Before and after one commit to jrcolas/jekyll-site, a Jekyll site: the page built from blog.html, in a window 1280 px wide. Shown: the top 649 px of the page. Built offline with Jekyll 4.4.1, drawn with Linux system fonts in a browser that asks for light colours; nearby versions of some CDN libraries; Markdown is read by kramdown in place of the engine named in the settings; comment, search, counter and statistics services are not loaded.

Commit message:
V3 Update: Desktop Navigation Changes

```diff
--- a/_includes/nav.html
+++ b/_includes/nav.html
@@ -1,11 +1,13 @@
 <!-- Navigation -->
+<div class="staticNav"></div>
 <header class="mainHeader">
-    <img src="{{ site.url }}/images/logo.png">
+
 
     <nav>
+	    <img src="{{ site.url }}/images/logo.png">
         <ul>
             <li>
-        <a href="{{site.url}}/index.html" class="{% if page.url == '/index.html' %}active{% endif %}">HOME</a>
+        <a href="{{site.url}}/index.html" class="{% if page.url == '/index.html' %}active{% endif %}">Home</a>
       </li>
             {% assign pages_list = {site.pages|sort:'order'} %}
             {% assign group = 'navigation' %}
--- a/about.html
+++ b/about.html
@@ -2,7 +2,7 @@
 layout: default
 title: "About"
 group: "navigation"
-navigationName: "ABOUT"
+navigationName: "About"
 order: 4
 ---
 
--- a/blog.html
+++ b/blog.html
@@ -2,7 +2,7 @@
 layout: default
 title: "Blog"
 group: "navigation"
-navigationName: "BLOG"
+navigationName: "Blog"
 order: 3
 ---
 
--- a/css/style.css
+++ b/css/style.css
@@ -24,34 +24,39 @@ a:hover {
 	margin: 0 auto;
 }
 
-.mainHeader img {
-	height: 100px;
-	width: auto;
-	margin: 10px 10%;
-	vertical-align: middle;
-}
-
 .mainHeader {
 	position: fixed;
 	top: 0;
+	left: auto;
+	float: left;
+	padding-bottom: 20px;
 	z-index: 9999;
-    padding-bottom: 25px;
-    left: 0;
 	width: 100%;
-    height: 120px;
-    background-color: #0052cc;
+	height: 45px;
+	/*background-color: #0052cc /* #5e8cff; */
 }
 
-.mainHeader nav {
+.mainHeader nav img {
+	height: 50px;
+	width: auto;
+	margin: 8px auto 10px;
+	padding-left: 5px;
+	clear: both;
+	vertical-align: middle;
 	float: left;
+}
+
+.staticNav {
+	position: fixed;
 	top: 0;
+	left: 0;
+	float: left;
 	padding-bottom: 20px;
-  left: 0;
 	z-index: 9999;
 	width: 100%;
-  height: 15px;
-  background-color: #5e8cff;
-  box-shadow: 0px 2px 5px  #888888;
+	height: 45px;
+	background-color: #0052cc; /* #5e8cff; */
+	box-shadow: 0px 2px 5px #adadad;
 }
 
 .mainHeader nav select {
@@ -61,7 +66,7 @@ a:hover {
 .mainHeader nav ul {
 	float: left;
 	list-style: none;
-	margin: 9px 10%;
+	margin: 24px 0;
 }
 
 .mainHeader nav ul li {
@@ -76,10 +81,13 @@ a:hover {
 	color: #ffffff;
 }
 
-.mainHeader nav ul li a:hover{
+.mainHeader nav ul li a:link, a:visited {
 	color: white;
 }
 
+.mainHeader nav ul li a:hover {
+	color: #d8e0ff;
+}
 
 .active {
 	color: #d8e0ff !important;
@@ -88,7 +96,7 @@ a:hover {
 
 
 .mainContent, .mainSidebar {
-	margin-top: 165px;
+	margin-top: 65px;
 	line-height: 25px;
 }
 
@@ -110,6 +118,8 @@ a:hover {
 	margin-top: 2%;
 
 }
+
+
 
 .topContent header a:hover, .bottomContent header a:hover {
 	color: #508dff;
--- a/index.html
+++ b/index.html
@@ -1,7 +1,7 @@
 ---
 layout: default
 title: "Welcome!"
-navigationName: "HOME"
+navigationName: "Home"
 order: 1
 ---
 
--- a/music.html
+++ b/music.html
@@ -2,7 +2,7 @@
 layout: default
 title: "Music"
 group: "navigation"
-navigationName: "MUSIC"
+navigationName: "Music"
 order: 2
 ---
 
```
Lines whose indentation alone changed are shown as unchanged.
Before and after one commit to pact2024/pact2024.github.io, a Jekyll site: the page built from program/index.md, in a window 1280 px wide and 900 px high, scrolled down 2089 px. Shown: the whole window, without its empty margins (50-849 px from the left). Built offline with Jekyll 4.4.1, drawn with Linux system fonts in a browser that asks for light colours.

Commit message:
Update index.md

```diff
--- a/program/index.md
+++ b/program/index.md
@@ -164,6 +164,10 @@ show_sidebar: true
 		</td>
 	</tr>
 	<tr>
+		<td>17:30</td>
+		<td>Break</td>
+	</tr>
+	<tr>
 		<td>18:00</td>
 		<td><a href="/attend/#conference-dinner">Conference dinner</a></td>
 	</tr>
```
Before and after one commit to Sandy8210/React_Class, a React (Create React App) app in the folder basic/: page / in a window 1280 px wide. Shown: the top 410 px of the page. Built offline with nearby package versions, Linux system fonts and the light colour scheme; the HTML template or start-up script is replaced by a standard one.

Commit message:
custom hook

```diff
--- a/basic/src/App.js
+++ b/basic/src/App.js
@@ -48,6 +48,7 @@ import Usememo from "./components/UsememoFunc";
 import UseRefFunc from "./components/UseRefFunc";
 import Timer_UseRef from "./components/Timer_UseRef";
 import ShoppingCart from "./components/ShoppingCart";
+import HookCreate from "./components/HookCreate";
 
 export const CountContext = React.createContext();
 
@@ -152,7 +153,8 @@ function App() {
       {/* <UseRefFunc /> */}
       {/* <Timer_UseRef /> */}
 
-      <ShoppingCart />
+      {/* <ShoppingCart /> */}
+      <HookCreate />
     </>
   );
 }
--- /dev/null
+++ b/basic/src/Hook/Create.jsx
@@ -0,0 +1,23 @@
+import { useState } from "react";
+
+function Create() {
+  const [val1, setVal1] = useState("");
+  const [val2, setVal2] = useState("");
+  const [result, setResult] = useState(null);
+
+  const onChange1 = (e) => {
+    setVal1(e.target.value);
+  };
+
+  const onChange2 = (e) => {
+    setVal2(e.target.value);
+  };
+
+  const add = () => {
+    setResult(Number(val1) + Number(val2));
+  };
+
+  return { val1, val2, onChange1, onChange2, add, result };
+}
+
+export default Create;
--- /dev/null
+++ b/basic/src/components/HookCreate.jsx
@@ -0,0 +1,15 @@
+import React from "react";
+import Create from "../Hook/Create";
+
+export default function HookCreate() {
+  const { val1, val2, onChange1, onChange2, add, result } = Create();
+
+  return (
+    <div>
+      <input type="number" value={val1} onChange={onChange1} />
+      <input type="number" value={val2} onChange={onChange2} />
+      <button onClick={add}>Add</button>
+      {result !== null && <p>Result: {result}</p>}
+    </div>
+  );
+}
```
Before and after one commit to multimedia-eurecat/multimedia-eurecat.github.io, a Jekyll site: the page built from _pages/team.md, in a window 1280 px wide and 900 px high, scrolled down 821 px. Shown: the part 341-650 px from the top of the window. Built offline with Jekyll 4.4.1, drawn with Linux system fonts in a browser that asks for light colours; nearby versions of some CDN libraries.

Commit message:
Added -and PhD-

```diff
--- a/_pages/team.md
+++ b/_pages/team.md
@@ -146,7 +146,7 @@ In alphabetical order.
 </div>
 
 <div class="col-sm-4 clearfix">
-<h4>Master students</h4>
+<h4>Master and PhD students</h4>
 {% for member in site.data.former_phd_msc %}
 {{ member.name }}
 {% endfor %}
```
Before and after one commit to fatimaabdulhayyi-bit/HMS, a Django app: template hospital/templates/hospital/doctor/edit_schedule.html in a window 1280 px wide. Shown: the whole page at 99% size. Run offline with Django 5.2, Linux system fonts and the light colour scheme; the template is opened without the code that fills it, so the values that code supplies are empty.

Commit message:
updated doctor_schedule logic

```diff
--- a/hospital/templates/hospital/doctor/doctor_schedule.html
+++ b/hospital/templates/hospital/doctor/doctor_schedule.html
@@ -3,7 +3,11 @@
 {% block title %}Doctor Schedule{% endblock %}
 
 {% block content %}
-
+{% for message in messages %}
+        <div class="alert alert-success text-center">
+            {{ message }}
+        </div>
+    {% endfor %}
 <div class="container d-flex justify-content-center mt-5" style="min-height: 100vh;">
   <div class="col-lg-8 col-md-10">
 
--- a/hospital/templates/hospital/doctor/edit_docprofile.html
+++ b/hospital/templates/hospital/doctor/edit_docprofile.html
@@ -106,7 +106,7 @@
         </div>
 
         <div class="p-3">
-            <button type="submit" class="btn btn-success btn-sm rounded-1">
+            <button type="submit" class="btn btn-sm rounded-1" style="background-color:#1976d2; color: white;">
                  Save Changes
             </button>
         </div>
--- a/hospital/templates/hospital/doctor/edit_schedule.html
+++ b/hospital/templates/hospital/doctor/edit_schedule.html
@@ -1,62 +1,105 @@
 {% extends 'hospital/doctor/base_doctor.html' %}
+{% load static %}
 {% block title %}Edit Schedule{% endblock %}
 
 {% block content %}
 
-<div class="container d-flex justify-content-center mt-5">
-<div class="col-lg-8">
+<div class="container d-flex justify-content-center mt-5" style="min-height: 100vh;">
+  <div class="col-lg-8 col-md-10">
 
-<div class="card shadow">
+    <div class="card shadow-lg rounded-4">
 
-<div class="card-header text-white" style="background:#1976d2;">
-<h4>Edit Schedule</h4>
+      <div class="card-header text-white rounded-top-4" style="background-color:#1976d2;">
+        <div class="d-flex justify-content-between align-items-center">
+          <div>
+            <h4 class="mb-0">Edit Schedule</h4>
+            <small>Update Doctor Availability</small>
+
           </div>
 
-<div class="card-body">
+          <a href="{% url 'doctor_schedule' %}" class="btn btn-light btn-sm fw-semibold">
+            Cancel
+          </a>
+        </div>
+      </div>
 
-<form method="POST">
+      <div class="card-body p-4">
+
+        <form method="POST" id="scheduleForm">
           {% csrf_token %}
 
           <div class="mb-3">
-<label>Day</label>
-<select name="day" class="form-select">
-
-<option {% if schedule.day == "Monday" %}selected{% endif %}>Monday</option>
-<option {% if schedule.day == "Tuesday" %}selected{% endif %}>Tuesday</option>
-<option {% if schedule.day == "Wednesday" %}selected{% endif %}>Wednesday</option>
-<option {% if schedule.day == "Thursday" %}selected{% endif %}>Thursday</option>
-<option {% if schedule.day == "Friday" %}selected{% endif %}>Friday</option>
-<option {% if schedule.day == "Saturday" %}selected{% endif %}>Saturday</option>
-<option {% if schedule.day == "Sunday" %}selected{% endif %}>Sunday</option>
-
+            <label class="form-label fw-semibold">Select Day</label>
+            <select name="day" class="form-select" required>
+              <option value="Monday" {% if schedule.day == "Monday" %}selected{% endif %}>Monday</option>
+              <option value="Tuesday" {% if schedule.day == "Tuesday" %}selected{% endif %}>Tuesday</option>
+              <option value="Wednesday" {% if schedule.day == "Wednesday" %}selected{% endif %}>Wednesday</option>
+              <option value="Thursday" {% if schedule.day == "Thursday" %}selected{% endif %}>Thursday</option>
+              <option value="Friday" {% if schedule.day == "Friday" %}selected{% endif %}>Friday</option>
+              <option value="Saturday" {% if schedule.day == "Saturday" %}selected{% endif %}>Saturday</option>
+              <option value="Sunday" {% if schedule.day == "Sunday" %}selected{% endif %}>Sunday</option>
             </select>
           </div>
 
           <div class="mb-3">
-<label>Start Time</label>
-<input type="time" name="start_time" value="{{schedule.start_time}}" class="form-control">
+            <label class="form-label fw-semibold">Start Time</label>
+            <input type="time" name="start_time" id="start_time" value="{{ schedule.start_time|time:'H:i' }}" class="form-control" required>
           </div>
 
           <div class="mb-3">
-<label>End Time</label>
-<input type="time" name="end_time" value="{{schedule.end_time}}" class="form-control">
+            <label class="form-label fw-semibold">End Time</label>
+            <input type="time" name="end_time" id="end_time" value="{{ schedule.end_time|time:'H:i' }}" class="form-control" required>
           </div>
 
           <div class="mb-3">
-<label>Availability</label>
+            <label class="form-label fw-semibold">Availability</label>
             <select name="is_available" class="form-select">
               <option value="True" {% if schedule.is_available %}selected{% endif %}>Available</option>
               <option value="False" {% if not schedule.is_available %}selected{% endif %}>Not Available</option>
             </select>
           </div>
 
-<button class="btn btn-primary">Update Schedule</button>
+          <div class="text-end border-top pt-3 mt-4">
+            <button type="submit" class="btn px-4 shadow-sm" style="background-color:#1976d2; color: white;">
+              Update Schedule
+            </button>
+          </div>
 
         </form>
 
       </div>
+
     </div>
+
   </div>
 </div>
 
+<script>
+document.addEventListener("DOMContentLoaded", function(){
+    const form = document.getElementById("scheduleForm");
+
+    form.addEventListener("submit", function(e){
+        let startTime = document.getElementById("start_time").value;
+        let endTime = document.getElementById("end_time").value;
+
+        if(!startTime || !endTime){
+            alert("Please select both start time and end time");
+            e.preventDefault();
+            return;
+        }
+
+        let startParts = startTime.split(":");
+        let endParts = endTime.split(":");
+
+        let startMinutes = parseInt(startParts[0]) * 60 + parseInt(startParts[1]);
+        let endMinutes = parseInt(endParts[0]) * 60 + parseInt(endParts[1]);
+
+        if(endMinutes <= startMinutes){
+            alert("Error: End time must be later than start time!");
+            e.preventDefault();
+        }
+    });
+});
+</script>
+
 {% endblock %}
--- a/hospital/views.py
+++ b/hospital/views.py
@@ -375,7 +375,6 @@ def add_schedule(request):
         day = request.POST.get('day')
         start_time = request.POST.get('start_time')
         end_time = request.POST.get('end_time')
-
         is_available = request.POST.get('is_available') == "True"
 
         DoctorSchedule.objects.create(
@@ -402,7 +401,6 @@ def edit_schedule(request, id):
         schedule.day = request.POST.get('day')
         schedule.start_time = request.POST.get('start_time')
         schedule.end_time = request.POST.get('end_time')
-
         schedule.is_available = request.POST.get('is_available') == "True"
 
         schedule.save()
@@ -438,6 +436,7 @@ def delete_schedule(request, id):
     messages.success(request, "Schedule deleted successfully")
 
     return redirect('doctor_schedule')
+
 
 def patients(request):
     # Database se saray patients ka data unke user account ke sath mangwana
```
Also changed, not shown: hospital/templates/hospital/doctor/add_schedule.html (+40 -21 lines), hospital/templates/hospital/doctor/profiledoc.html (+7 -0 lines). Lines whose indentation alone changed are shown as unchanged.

☆ ☆ ☆ ☆

Problem to solve -> In the entries above, find each line that includes the string "Wednesday" and copy it.

Result below ->
-<option {% if schedule.day == "Wednesday" %}selected{% endif %}>Wednesday</option>
+              <option value="Wednesday" {% if schedule.day == "Wednesday" %}selected{% endif %}>Wednesday</option>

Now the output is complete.